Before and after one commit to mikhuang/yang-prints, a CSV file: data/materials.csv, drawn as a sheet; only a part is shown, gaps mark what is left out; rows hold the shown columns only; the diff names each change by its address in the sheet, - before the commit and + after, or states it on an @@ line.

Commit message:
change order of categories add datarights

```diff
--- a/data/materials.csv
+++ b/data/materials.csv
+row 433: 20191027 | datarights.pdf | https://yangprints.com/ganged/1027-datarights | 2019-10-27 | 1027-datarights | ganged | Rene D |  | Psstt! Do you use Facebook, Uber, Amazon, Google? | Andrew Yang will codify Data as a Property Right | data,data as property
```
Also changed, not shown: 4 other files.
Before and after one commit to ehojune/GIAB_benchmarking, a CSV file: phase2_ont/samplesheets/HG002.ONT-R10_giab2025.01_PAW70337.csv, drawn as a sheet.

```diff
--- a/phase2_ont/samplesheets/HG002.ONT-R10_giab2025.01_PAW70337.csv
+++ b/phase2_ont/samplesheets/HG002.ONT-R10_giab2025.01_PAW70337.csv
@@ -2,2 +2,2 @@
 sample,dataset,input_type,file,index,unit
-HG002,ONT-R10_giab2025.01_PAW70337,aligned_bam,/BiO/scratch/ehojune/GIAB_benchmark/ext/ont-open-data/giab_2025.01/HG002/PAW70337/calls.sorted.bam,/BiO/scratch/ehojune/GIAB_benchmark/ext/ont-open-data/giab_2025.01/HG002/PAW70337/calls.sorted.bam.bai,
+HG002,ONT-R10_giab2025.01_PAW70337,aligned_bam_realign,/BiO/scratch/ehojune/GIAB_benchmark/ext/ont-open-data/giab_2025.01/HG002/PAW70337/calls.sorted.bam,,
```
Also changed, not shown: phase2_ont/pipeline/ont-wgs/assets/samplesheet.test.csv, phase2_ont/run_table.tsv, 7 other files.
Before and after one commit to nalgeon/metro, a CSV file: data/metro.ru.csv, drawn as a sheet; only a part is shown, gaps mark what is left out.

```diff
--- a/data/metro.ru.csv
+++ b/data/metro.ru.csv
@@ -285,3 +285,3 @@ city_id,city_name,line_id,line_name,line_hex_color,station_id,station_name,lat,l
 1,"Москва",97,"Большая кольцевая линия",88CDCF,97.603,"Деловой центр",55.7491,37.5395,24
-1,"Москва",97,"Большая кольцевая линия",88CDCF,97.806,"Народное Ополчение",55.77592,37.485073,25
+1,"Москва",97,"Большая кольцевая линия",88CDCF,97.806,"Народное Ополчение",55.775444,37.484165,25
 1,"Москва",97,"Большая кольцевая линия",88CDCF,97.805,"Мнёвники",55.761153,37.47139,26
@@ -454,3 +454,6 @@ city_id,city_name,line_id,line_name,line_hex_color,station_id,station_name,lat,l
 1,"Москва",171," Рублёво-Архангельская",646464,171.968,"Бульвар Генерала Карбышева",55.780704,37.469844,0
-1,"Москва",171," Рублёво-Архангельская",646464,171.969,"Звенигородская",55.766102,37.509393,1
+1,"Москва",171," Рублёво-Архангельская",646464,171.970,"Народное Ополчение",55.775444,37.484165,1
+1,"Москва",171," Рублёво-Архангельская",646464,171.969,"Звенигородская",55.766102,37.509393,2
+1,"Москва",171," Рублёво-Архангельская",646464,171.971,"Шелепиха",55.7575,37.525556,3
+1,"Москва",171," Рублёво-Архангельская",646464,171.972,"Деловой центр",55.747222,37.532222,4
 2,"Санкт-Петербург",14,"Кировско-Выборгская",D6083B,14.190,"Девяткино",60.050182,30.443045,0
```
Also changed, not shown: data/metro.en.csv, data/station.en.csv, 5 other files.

○ ○ ○ ○

Repeat the whole listing exactly. Leave nothing out.

• **Result below**
Before and after one commit to mikhuang/yang-prints, a CSV file: data/materials.csv, drawn as a sheet; only a part is shown, gaps mark what is left out; rows hold the shown columns only; the diff names each change by its address in the sheet, - before the commit and + after, or states it on an @@ line.

Commit message:
change order of categories add datarights

```diff
--- a/data/materials.csv
+++ b/data/materials.csv
+row 433: 20191027 | datarights.pdf | https://yangprints.com/ganged/1027-datarights | 2019-10-27 | 1027-datarights | ganged | Rene D |  | Psstt! Do you use Facebook, Uber, Amazon, Google? | Andrew Yang will codify Data as a Property Right | data,data as property
```
Also changed, not shown: 4 other files.
Before and after one commit to ehojune/GIAB_benchmarking, a CSV file: phase2_ont/samplesheets/HG002.ONT-R10_giab2025.01_PAW70337.csv, drawn as a sheet.

```diff
--- a/phase2_ont/samplesheets/HG002.ONT-R10_giab2025.01_PAW70337.csv
+++ b/phase2_ont/samplesheets/HG002.ONT-R10_giab2025.01_PAW70337.csv
@@ -2,2 +2,2 @@
 sample,dataset,input_type,file,index,unit
-HG002,ONT-R10_giab2025.01_PAW70337,aligned_bam,/BiO/scratch/ehojune/GIAB_benchmark/ext/ont-open-data/giab_2025.01/HG002/PAW70337/calls.sorted.bam,/BiO/scratch/ehojune/GIAB_benchmark/ext/ont-open-data/giab_2025.01/HG002/PAW70337/calls.sorted.bam.bai,
+HG002,ONT-R10_giab2025.01_PAW70337,aligned_bam_realign,/BiO/scratch/ehojune/GIAB_benchmark/ext/ont-open-data/giab_2025.01/HG002/PAW70337/calls.sorted.bam,,
```
Also changed, not shown: phase2_ont/pipeline/ont-wgs/assets/samplesheet.test.csv, phase2_ont/run_table.tsv, 7 other files.
Before and after one commit to nalgeon/metro, a CSV file: data/metro.ru.csv, drawn as a sheet; only a part is shown, gaps mark what is left out.

```diff
--- a/data/metro.ru.csv
+++ b/data/metro.ru.csv
@@ -285,3 +285,3 @@ city_id,city_name,line_id,line_name,line_hex_color,station_id,station_name,lat,l
 1,"Москва",97,"Большая кольцевая линия",88CDCF,97.603,"Деловой центр",55.7491,37.5395,24
-1,"Москва",97,"Большая кольцевая линия",88CDCF,97.806,"Народное Ополчение",55.77592,37.485073,25
+1,"Москва",97,"Большая кольцевая линия",88CDCF,97.806,"Народное Ополчение",55.775444,37.484165,25
 1,"Москва",97,"Большая кольцевая линия",88CDCF,97.805,"Мнёвники",55.761153,37.47139,26
@@ -454,3 +454,6 @@ city_id,city_name,line_id,line_name,line_hex_color,station_id,station_name,lat,l
 1,"Москва",171," Рублёво-Архангельская",646464,171.968,"Бульвар Генерала Карбышева",55.780704,37.469844,0
-1,"Москва",171," Рублёво-Архангельская",646464,171.969,"Звенигородская",55.766102,37.509393,1
+1,"Москва",171," Рублёво-Архангельская",646464,171.970,"Народное Ополчение",55.775444,37.484165,1
+1,"Москва",171," Рублёво-Архангельская",646464,171.969,"Звенигородская",55.766102,37.509393,2
+1,"Москва",171," Рублёво-Архангельская",646464,171.971,"Шелепиха",55.7575,37.525556,3
+1,"Москва",171," Рублёво-Архангельская",646464,171.972,"Деловой центр",55.747222,37.532222,4
 2,"Санкт-Петербург",14,"Кировско-Выборгская",D6083B,14.190,"Девяткино",60.050182,30.443045,0
```
Also changed, not shown: data/metro.en.csv, data/station.en.csv, 5 other files.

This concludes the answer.